Clashes with Houthi militants continue in Jawf
War planes continued to bomb Houthi sites and arms depots in Jawf on Wednesday in response to ongoing clashes between Houthi militants and security forces, killing eighty and wounding hundreds. Once again, sources claimed that the strikes were aimed against armed targets in the directorate of Gheil. Meanwhile, the governor of Jawf claimed that clashes with the Houthis will be over in days, with continued operations to take place near the neighboring Saada province. Meanwhile, Houthis attacked the reserve forces’ headquarters on Monday afternoon in Haziz according to a local source. He said the clash escalated after four cars carrying Houthi gunmen overcame a military checkpoint. [Marib Press (Arabic), Al Masdar (Arabic), 9/9/2014]

Tensions in Sana’a remain high as Houthi protests continue
A senior Houthi official reported that seven Houthi protesters were killed and dozens were wounded Tuesday when demonstrators allegedly tried to raid the cabinet building in Sana’a. The number of casualties reported contradict earlier numbers announced by the government, which put the number of protesters killed at four. Meanwhile, some Yemeni government officials claim the Houthis plan to take over government institutions.

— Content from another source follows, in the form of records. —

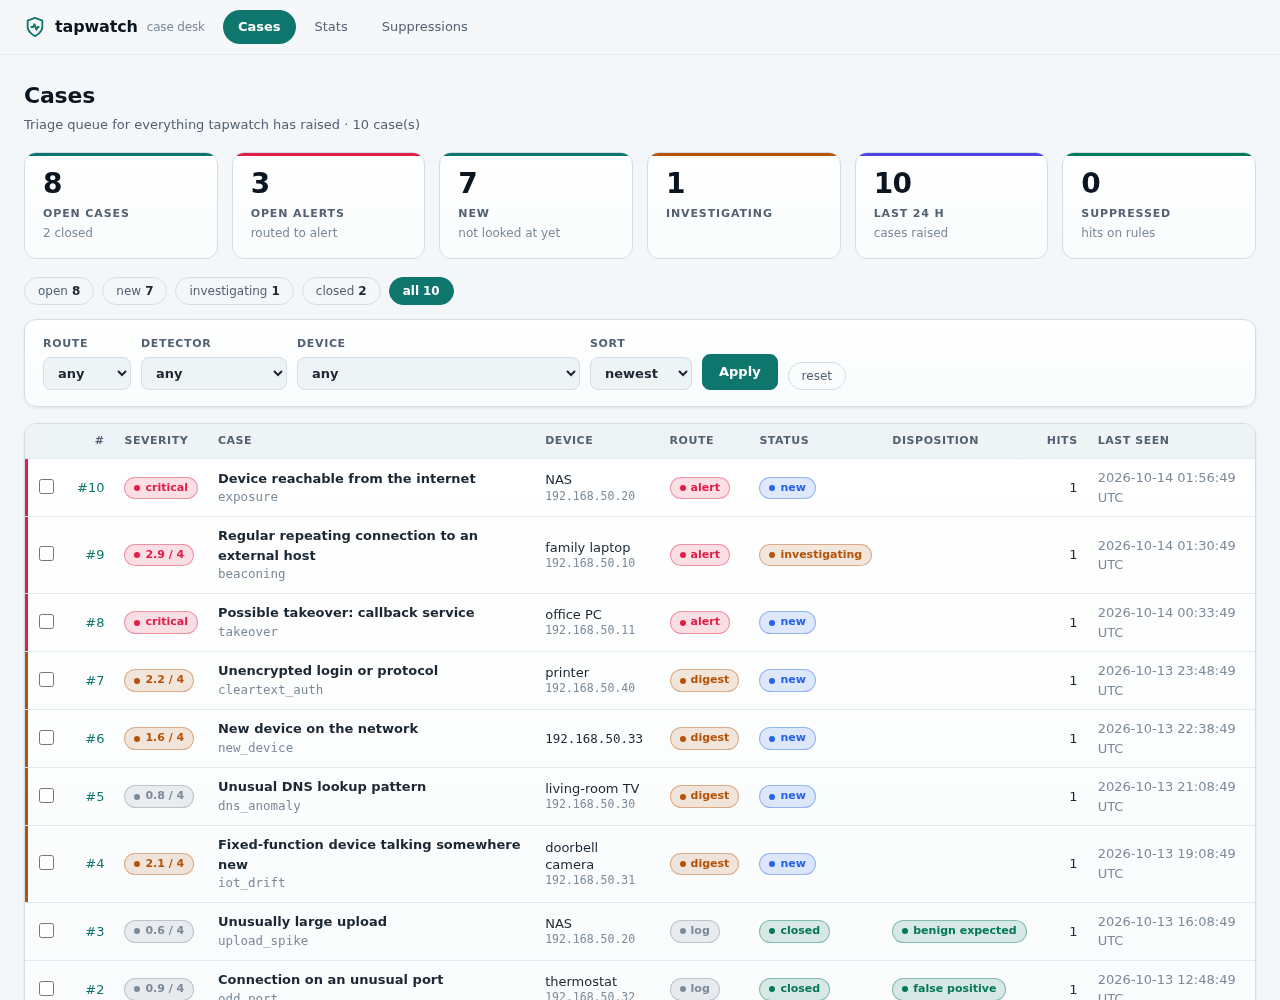
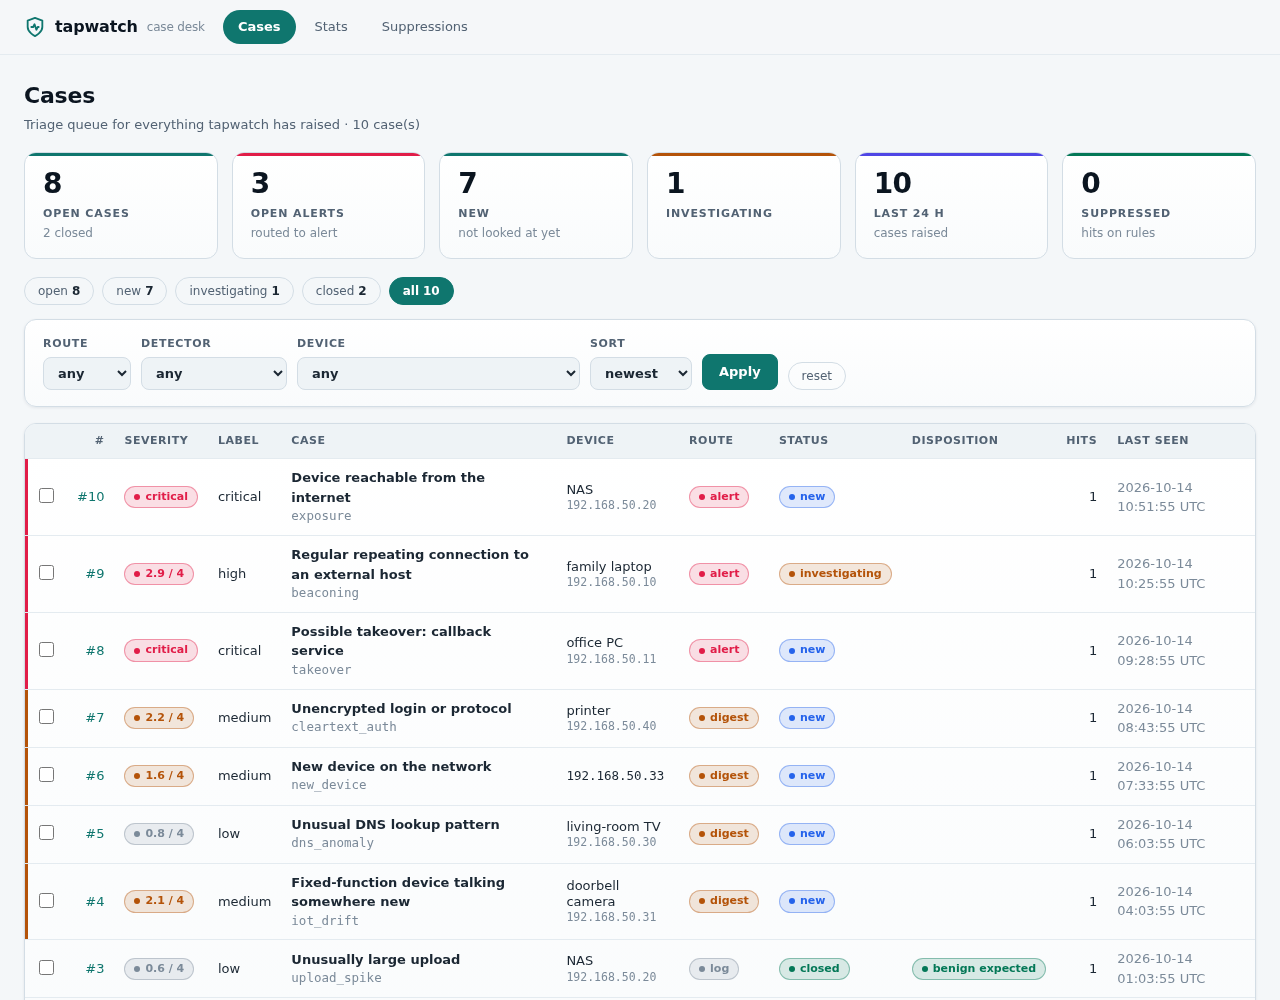
Case desk: a label column naming the severity level
The queue showed Jev's severity only as a score out of 4 ("2.9 / 4"),
which reads oddly without knowing the scale. A new "label" column next
to it names the level the score rounds to, using the same five levels
Jev is asked about (informational, low, medium, high, critical, taken
from triage.SEVERITY_LEVELS so there's one source). The score stays.

- Rounds half up, so 2.5 is "high", matching the badge's red from 2.5.
- Always-alert cases say "critical"; rules-only cases show a dash.
- README queue screenshot refreshed from tools/demo_desk.py.

225 tests pass.

diff --git a/src/tapwatch/ui.py b/src/tapwatch/ui.py
@@ -42,6 +42,7 @@ from .store import (
     describe_rule,
 )
 from .summarizer import Assets
+from .triage import SEVERITY_LEVELS
 
 log = logging.getLogger("tapwatch.ui")
 
@@ -296,6 +297,19 @@ def severity(row) -> tuple[str, str]:
     return "rules", "none"
 
 
+LEVEL_NAMES = [level.split(":")[0].lower() for level in SEVERITY_LEVELS]  # informational .. critical
+
+
+def severity_label(row) -> str:
+    """The named level a severity score rounds to (2.9 -> high), for the queue's label column."""
+    if row["must_alert"]:
+        return "critical"
+    sev = json.loads(row["verdict"]).get("severity") if row["verdict"] else None
+    if not isinstance(sev, (int, float)):
+        return "\u2013"  # rules-only: no score to name
+    return LEVEL_NAMES[min(len(LEVEL_NAMES) - 1, max(0, int(sev + 0.5)))]  # half up: 2.5 is high, like the badge
+
+
 def csrf_field(csrf: str) -> str:
     return f'<input type="hidden" name="csrf" value="{e(csrf)}">'
 
@@ -380,7 +394,7 @@ def render_queue(store: Store, assets: Assets, params: dict, csrf: str) -> tuple
             f'<tr class="r-{e("critical" if r["must_alert"] else r["route"])}">'
             f'<td><input type="checkbox" name="ids" value="{r["id"]}" aria-label="select case {r["id"]}"></td>'
             f'<td class="num hide-sm"><a href="/case/{r["id"]}">#{r["id"]}</a></td>'
-            f'<td>{badge(sev_cls, sev)}</td>'
+            f'<td>{badge(sev_cls, sev)}</td><td>{e(severity_label(r))}</td>'
             f'<td><a class="title" href="/case/{r["id"]}">{e(r["title"])}</a>'
             f'<div class="faint mono">{e(r["detector"])}</div></td>'
             f'<td>{device(assets, r["host"])}</td>'
@@ -389,7 +403,7 @@ def render_queue(store: Store, assets: Assets, params: dict, csrf: str) -> tuple
             f'<td class="num">{r["hits"]}</td><td class="faint hide-sm tnum">{e(when(r["last_ts"]))}</td></tr>')
     shown = f"showing {len(rows)} of {total}" if total > len(rows) else f"{total} case(s)"
     table = (f"""<form method="post" action="/bulk">{csrf_field(csrf)}
-<div class="card flush scroll"><table><thead><tr><th></th><th class="num hide-sm">#</th><th>severity</th><th>case</th><th>device</th>
+<div class="card flush scroll"><table><thead><tr><th></th><th class="num hide-sm">#</th><th>severity</th><th>label</th><th>case</th><th>device</th>
 <th class="hide-sm">route</th><th>status</th><th class="hide-sm">disposition</th><th class="num">hits</th><th class="hide-sm">last seen</th></tr></thead>
 <tbody>{"".join(body_rows)}</tbody></table></div>
 <div class="card bar"><b>Close selected</b> as

diff --git a/tests/test_cases.py b/tests/test_cases.py
@@ -497,3 +497,18 @@ def test_tailscale_mode_refuses_a_non_loopback_listener(tmp_path):
     with pytest.raises(SystemExit):
         ui.App(str(tmp_path / "t.db"), Assets(), host="0.0.0.0", token="abcde-fghij-klmno-pqrst",
                tailscale_users=["owner@example.com"])
+
+
+def test_queue_names_the_severity_level_next_to_the_score(tmp_path):
+    from tapwatch.models import Verdict
+
+    store = Store(str(tmp_path / "t.db"))
+    for sev in (0.2, 1.5, 2.49, 2.5, 2.9, 3.9):
+        make_case(store, host=f"192.168.50.{int(sev * 10)}", verdict=Verdict("benign", 0.9, sev, 0.8, 0.1, 0.1))
+    make_case(store, host="192.168.50.99", must_alert=True)
+    make_case(store, host="192.168.50.98")                           # rules-only: no score
+    labels = {r["id"]: ui.severity_label(r) for r in store.db.execute("SELECT * FROM cases")}
+    assert list(labels.values()) == ["informational", "medium", "medium", "high", "high", "critical",
+                                     "critical", "–"]
+    _, body = ui.render_queue(store, Assets(), {"status": ["all"]}, "x")
+    assert "<th>severity</th><th>label</th>" in body and "<td>high</td>" in body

The Yemeni High Security Committee claimed that the group issued radio messages to its members encouraging the raid on the cabinet and blamed the group for the ensuing deaths and injuries. [Yemen Post, 9/9/2014]

Prime Minister issues new appointments in the ministry of the interior
Prime Minister Muhammad Salem Basendwah issued ministerial decrees 330 and 331 for 2014, appointing Dr. Muhammad Ahmad Salah al-Hajri as chief of the General Directorate for Police Patrols and Road Security and Muhammad al-Quwati as Director General for Police in the Sana’a governorate. [Al Masdar, 9/10/2014]


Kerry in Iraq to back government, build support against Islamic State
US Secretary of State John Kerry arrived in Baghdad on Wednesday as he began a tour of the Middle East to build military, political, and financial support to defeat Islamic State militants controlling parts of Iraq and Syria. Kerry will meet Abadi, whose government faces multiple crises–including the need to pull Sunni Muslims back from armed revolt, persuading minority Kurds not to break away, and convincing Abadi’s own majority Shiites he can protect them from Sunni hardliners. [Asharq al-Awsat, 9/10/2014]

Lebanon’s security chief heads to Doha as tensions over captured soldiers escalate
The head of Lebanon’s General Security will head to Doha on Wednesday for talks with Qatari officials over case of captured soldiers held by the Islamic State in Iraq and al-Sham (ISIS) and the Nusra Front since August. ISIS beheaded two soldiers, prompting a wave of tit-for-tat kidnappings in the Bekaa Valley with a sectarian bent, while the Nusra Front has released seven. The relatives of the soldiers and policemen held captive by the islamist militants staged a sit-in on Wednesday in Beirut’s Martyrs’ Square, demanding that the government exert all possible efforts to ensure the release of their loved ones. [The Daily Star, 9/10/2014]

Lebanon, Denmark discuss anti-ISIS cooperation
Foreign Minister Jebran Bassil met on Wednesday with his visiting Danish counterpart Martin Lidegaard, who is in the region to strengthen cooperation against Islamic State in iraq and al-Sham (ISIS). Speaking at a joint news conference following talks on regional developments and the need to cooperate in countering ISIS, Bassil said a united global front should be set up to prevent the expansion of terrorism which, he warned, was bound to reach Europe and jeopardize the world’s stability. [Naharnet, 9/10/2014]